Abstract 5730: Discrimination of Hypertrophied Myocardium between Hypertrophic Cardiomyopathy and Myocardial Hypertrophy due to Essential Hypertension Using Two-dimensional Strain Analysis

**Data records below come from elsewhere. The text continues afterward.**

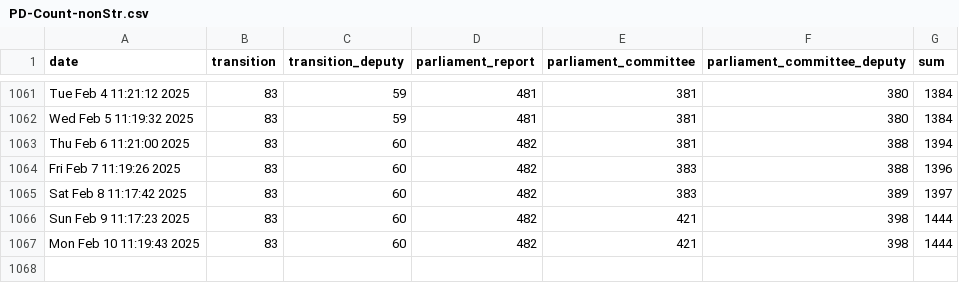
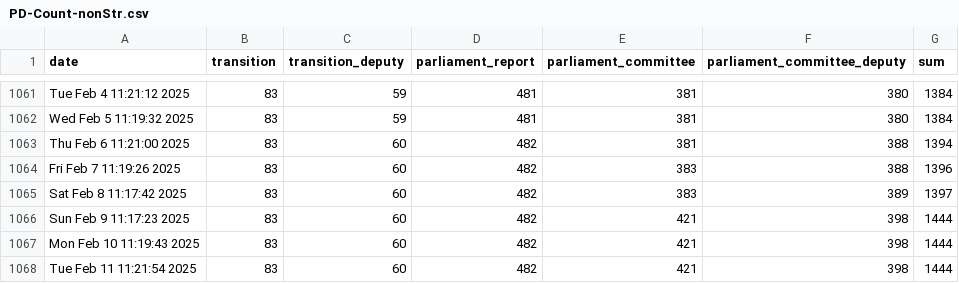
Before and after one commit to PatLittle/OpenGov_R_Scripts, a CSV file: PD-Count-nonStr.csv, drawn as a sheet; only a part is shown, gaps mark what is left out.

```diff
--- a/PD-Count-nonStr.csv
+++ b/PD-Count-nonStr.csv
@@ -1067 +1067,2 @@
 "Mon Feb 10 11:19:43 2025",83,60,482,421,398,1444
+"Tue Feb 11 11:21:54 2025",83,60,482,421,398,1444
```
Also changed, not shown: PD-Count.csv, sVn-report.csv.
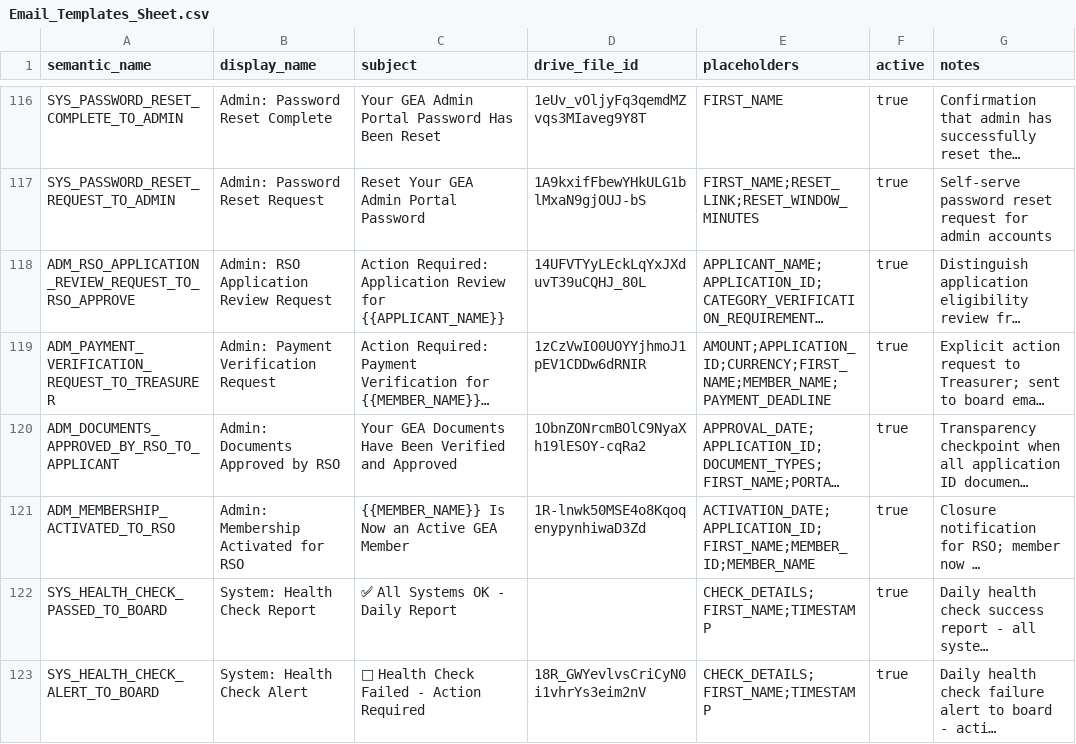
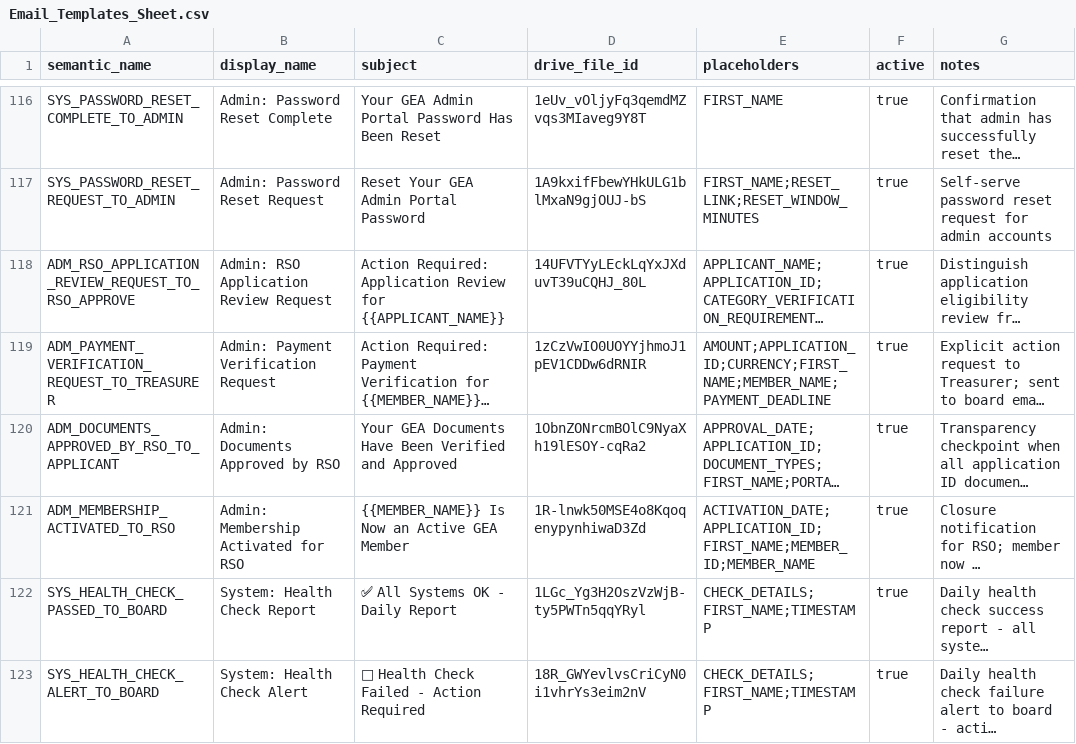
Before and after one commit to geabotswana/gea-website, a CSV file: docs/email_templates/Email_Templates_Sheet.csv, drawn as a sheet; only a part is shown, gaps mark what is left out; long unchanged cells end in …; the diff names each change by its address in the sheet, - before the commit and + after, or states it on an @@ line.

```diff
--- a/docs/email_templates/Email_Templates_Sheet.csv
+++ b/docs/email_templates/Email_Templates_Sheet.csv
-D122 (drive_file_id): (empty)
+D122 (drive_file_id): 1LGc_Yg3H2OszVzWjB-ty5PWTn5qqYRyl
```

Both hypertrophic cardiomyopathy (HCM) and hypertensive heart disease are characterized as myocardial hypertrophy based on common morphology. It is very important to discriminate these conditions in terms of therapeutic strategy. However, it may be difficult to differentiate HCM from LVH due to essential hypertension (EHT), as HCM often coexists with EHT. Our aim was to elucidate the qualitative difference in myocardial strain in the hypertrophy of HCM and EHT. Patients (N=22) with EHT (mean age, 61+/−13 y) and age- and sex-matched patients (N=35) with HCM (mean age, 62+/−14 y) underwent echocardiography with a Vivid 7 Dimension (GE Healthcare). Radial and circumferential strains were measured with custom software (EchoPacPC : GE Healthcare) with a 2-dimensional speckle method from the parasternal short axis view at the mid ventricular level. LV diastolic dimension (46+/−6 mm vs 47+/−5 mm), systolic dimension (28+/−4 mm vs 30+/−5 mm), ejection fraction (67+/−8% vs 64+/−8%) and mass index (136+/−35 g/m2 vs 137+/−34 g/m2) did not differ between the EHT and HCM groups. Radial strain in the septum was decreased in HCM versus EHT patients (33+/−15% vs 53+/−19%, p<0.01), but did not differ in the free wall. Circumferential strain in the septum was decreased in HCM compared with EHT patients (−21+/−5% vs −24+/−5%, p<0.01), but did not differ in the free wall. The ratio of septum to free wall radial strain (S/F rad) in HCM patients was decreased compared with the EHT group (0.76+/−0.18% vs 1.01+/−0.15%, p<0.001). The ratio of septum to free wall circumferential strain (S/F circ) did not differ between groups Multivariate analysis showed that among age, E/Ea, ratio of septum to posterior wall thickness, LV mass index and S/F rad, S/F rad was the only independent predictor for HCM (beta=0.24, p<0.05). A cutoff of S/F rad <0.90 discriminated between hypertrophy due to EHT and HCM with 90.9% sensitivity and 77.1% specificity. The differences in strain in radial direction between HCM and HT are not due to the degree of myocardial hypertrophy, but to myocardial characteristics. Two-dimensional strain analyses may help discriminate these 2 types of myocardial hypertrophy.